What an appalling fact. An independent worker or self-employed person loses about $6k per year in unpaid wages. For a group that makes about $25k a year that’s a huge chunk of cash to have floating out there. Gosh, that’s a little more 20% of the annual salary. Not good.
I’m really into behavioral decision theory which basically means the study of how we decide things. It is fascinating, and quite humbling. You know, we think we have these logical, rational reasons for doing things. Well, phooey.
We are at the mercy of a poop-storm of internal and external influences that mostly happen on a subconscious level. Your fears, family, friends, university, values and intuition all play a part in how you think and act. Check out this video by behavioral economist, Dan Ariely who was inspired by his own life to study decisions.
Dan Ariely, TED Talk
Realizing that our thoughts and decisions are like a willow in the wind- we go back and forth- is both scary and hopeful. Let’s put this knowledge to good use in your business, shall we?
Watching the video I was immediately struck by how this new idea could help you as a coach, freelancer or small business person. People will cheat a little as the experiments proved. But they can be influenced not to cheat by being reminded of their better self.
How to Train Your Client to Pay
The easiest way to get clients to pay is to hold up a shining example and ask them to be it. Simple and effective. Now what the heck does that mean?
Tell clients what you expect as part of your client embrace I highly recommend that you include paying you on time as one of the expectations. Remember in the video- people who were asked to recall the 10 Commandments didn’t cheat afterwards. And that students who didn’t identify with the cheater (he didn’t wear their sweatshirt) didn’t cheat.
Your goal is to remind your clients that they are good and not the kind of person who would be a deadbeat.
Personally, I believe most people are good and want to do the right thing but get tempted. We’re human, right? I saw this so often as a business mediator. People want to do what’s right but aren’t sure what that is in any given situation. My job was to help parties create options, look at them realistically and choose the best one.
Your job as the leader of the conversation with clients, the thought leader, is to do something very similar. You want to share with your clients the best way to work with you and why that matters for them. That includes how and when to pay you; how to talk about delays in payments and what happens- to you and them- if payments aren’t made. How do you do it? Set expectations & Ask!
Setting Expectations- Your Payment Policy

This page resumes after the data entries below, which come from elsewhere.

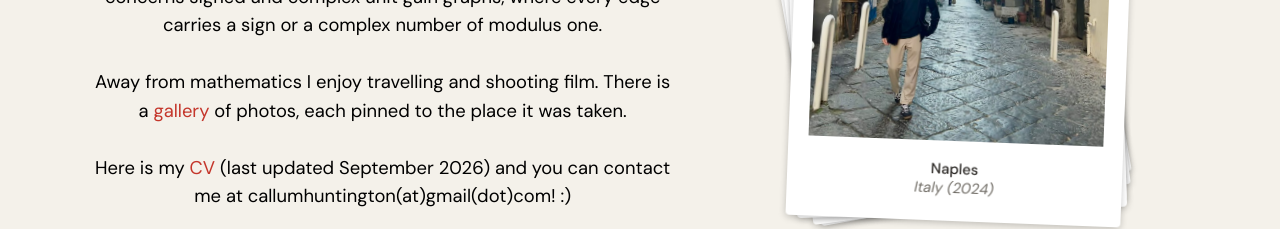
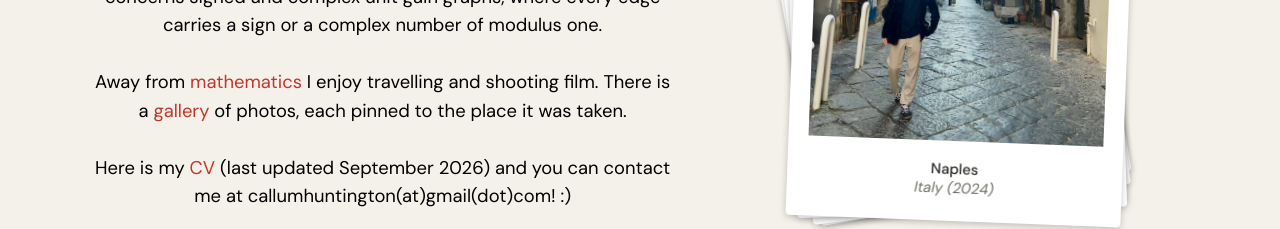
Before and after one commit to callumhuntington/callumhuntington.github.io, a website: page index.html in a window 1280 px wide. Shown: the part 387-616 px from the top of the page. Drawn offline with nearby package versions, Linux system fonts and the light colour scheme.

Commit message:
Update index.html

```diff
--- a/index.html
+++ b/index.html
@@ -99,7 +99,7 @@ I am currently a PhD student at the University of Naples Federico II, supervised
 My field is spectral graph theory: what the eigenvalues of a graph's matrices can tell you about the graph itself.
 Most of my work concerns signed and complex unit gain graphs, where every edge carries a sign or a complex number of modulus one.
 <br><br>
-Away from mathematics I enjoy travelling and shooting film. There is a <a href="/gallery">gallery</a> of photos, each pinned to the place it was taken.
+Away from <a href="/mathematics">mathematics</a> I enjoy travelling and shooting film. There is a <a href="/gallery">gallery</a> of photos, each pinned to the place it was taken.
 <br><br>
 Here is my <a href="cv_callumhuntington.pdf" target="_blank" rel="noopener noreferrer">CV</a> (last updated September 2026) and you can contact me at callumhuntington(at)gmail(dot)com! :)
 </p>
```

Your payment policy keeps you and your clients from cheating. OK, it doesn’t have to be named something as formal as payment policy, although I’d recommend it. (people generally don’t fight policies.)
You need to have a written statement of how you get paid and what happens when you don’t. Just the exercise of creating the document is enlightening.
Also, having your client agree to this in writing will have a similar impact to the honor oath mentioned in the video. Your clients will comply with the agreement. Why? Because we generally don’t like to contradict ourselves as humans. (You like your fave sports team even when they’re losing, right?)
Warning- remember to think as an entrepreneur who promised yourself success, not like a consumer, ok? It’s better to start off a little stricter with your policy; you can always relax things as you see fit.
Asking- what does that sound like?
I’m sure you’re not one of these people, and I hate to bring this up, but I’ve had clients who didn’t pay or paid late for a variety of reasons. So you know, I wanted to walk through my payment policy. Will this work for you?
That’s what it sounds like to ask your client to pay. You’re being open, transparent and very clear. What I love so much about this approach is that it’s you speaking up for you from the very start. Not in an aggressive or mean way. But rather a self-confident way that is powerful. You’re saying this is how I make things happen. This is how I roll… You’ve now ‘trained’ your client to pay.
Of course, these are my words. You should use your own. Practicing helps too.
What’s worked for you to get clients to pay you on time?
Tags: bad clients, behavioral decision theory, buying decision, contract, dina eisenberg, emotional intelligence, entrepreneurs, freelance, getting paid, marketing, payment plan, payment policy, price, social skills, speak up